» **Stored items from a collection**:
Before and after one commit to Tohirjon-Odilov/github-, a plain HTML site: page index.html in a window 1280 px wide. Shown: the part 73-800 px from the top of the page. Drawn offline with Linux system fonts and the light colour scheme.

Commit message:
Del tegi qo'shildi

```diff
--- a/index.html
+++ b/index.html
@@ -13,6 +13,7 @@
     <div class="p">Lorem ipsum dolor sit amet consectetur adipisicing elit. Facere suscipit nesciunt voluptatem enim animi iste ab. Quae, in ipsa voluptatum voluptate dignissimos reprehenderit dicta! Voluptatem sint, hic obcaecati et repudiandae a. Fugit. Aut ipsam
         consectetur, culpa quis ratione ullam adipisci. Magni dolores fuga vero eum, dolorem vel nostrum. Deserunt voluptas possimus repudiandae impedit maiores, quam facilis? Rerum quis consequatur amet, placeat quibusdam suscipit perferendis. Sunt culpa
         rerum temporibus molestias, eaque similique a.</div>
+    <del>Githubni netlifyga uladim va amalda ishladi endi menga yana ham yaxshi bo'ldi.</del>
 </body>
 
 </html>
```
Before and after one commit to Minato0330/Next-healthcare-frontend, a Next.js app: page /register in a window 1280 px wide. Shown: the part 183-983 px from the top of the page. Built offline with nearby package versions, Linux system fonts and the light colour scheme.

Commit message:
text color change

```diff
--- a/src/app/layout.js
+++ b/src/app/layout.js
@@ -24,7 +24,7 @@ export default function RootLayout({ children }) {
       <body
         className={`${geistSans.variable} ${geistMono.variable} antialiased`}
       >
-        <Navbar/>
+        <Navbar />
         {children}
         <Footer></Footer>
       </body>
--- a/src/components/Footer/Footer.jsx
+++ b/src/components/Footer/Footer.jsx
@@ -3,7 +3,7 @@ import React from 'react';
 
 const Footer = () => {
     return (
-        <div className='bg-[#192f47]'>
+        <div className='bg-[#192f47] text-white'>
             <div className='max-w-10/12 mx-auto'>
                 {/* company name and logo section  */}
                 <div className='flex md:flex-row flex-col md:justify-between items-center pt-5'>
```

» **Your task**:
Make a precise copy of the records in their entirety.

» **Solution**:
Before and after one commit to Tohirjon-Odilov/github-, a plain HTML site: page index.html in a window 1280 px wide. Shown: the part 73-800 px from the top of the page. Drawn offline with Linux system fonts and the light colour scheme.

Commit message:
Del tegi qo'shildi

```diff
--- a/index.html
+++ b/index.html
@@ -13,6 +13,7 @@
     <div class="p">Lorem ipsum dolor sit amet consectetur adipisicing elit. Facere suscipit nesciunt voluptatem enim animi iste ab. Quae, in ipsa voluptatum voluptate dignissimos reprehenderit dicta! Voluptatem sint, hic obcaecati et repudiandae a. Fugit. Aut ipsam
         consectetur, culpa quis ratione ullam adipisci. Magni dolores fuga vero eum, dolorem vel nostrum. Deserunt voluptas possimus repudiandae impedit maiores, quam facilis? Rerum quis consequatur amet, placeat quibusdam suscipit perferendis. Sunt culpa
         rerum temporibus molestias, eaque similique a.</div>
+    <del>Githubni netlifyga uladim va amalda ishladi endi menga yana ham yaxshi bo'ldi.</del>
 </body>
 
 </html>
```
Before and after one commit to Minato0330/Next-healthcare-frontend, a Next.js app: page /register in a window 1280 px wide. Shown: the part 183-983 px from the top of the page. Built offline with nearby package versions, Linux system fonts and the light colour scheme.

Commit message:
text color change

```diff
--- a/src/app/layout.js
+++ b/src/app/layout.js
@@ -24,7 +24,7 @@ export default function RootLayout({ children }) {
       <body
         className={`${geistSans.variable} ${geistMono.variable} antialiased`}
       >
-        <Navbar/>
+        <Navbar />
         {children}
         <Footer></Footer>
       </body>
--- a/src/components/Footer/Footer.jsx
+++ b/src/components/Footer/Footer.jsx
@@ -3,7 +3,7 @@ import React from 'react';
 
 const Footer = () => {
     return (
-        <div className='bg-[#192f47]'>
+        <div className='bg-[#192f47] text-white'>
             <div className='max-w-10/12 mx-auto'>
                 {/* company name and logo section  */}
                 <div className='flex md:flex-row flex-col md:justify-between items-center pt-5'>
```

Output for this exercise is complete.